This week, Amy has chosen ‘Small is Beautiful’ as the topic for the Lens-Artists Photo Challenge.  I didn’t need to search the photo files for this one. The choice was obvious. Our youngest granddaughter, just a few days old, small and beautiful.  For more on this photo challenge go to #11: Small Is Beautiful.

Lens-Artists Photo Challenge – Farm Fences

In response to Ann-Christine’s topic of #10: Fences, this week’s Lens-Artists Photo Challenge, let me take you on a quick trip to Volkening Heritage Farm at Spring Valley Nature Center in Schaumburg.


Here, fences are not so much an intrusion as a picturesque part of the overall scene.  Many of them are weathered and some used only as a temporary measure but all of them seem to blend in with their surroundings.


Naturally, the animals on the farm play a large part in many of the fence images in my Spring Valley photo files.

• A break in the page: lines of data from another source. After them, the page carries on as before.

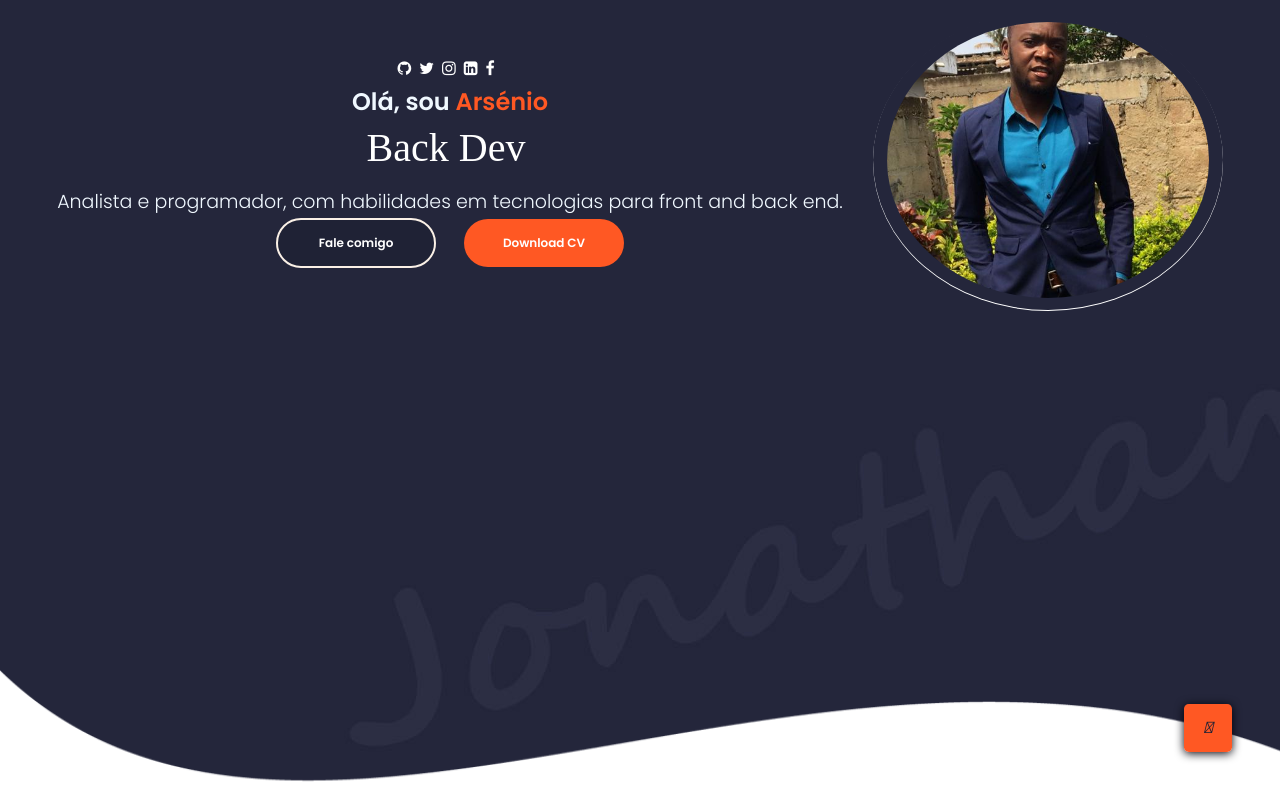
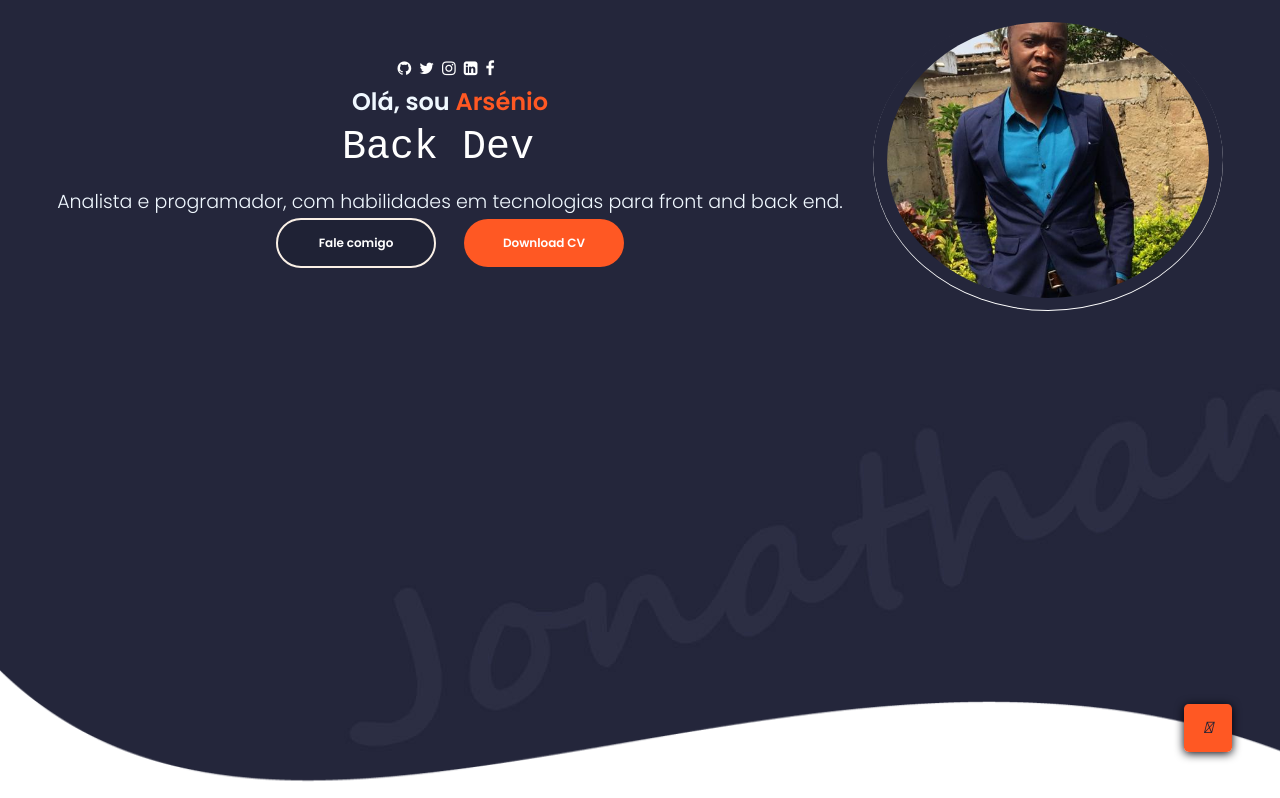
Before and after one commit to ArsenioLanga/Portfolio_Oficial, a React (Create React App) app: page / in a window 1280 px wide. Shown: the top 798 px of the page. Built offline with nearby package versions, Linux system fonts and the light colour scheme; a web font is replaced by a local one.

Commit message:
mudanca do tipo de letra do perfil

```diff
--- a/src/PortfolioContainer/Home/Profile/Profile.css
+++ b/src/PortfolioContainer/Home/Profile/Profile.css
@@ -25,12 +25,12 @@
     display: flex;
     flex-direction: column;
     margin: 4px 0 2px 0;
-    /* margin: 14px 0 24px 0; */
 }
 
 .profile-details-role .primary-text h1{
     font-size: 40px;
-    font-family: cursive;
+    font-family:  'Courier New', Courier, monospace;
+    /* font-family: cursive; */
     color: #fff;
 }
 
```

And flowers play an important role in the pictures too, the fences sometimes appearing to be merely an adjunct to their cheerful color.

 

Whatever purpose the fences serve, they are nearly always a welcome addition to any image of Volkening Heritage Farm.


Lens-Artists Photo Challenge – Weird and Wonderful Water Lilies

The subject for the Lens-Artists Photo Challenge, set for us this week by Tina Schell, is Colorful and, following her example of introducing a little “fun and frivolity” into the mix, I decided to experiment with some pictures that I took recently at the Como Zoo and Conservatory in Saint Paul, Minnesota.



One of the reasons I started playing around with these images was the fact that, after looking at the many pictures of water lilies that I’ve amassed in the photo files over the years, they’ve all started to look very much the same.


For those of you who approve, I’ll try this ‘digital messing about’ again sometime with another subject. For those of you who don’t, I promise to try and restrain myself from getting too carried away with the experiment in the future.



For more on the Lens-Artists Photo Challenge go to #8: COLORFUL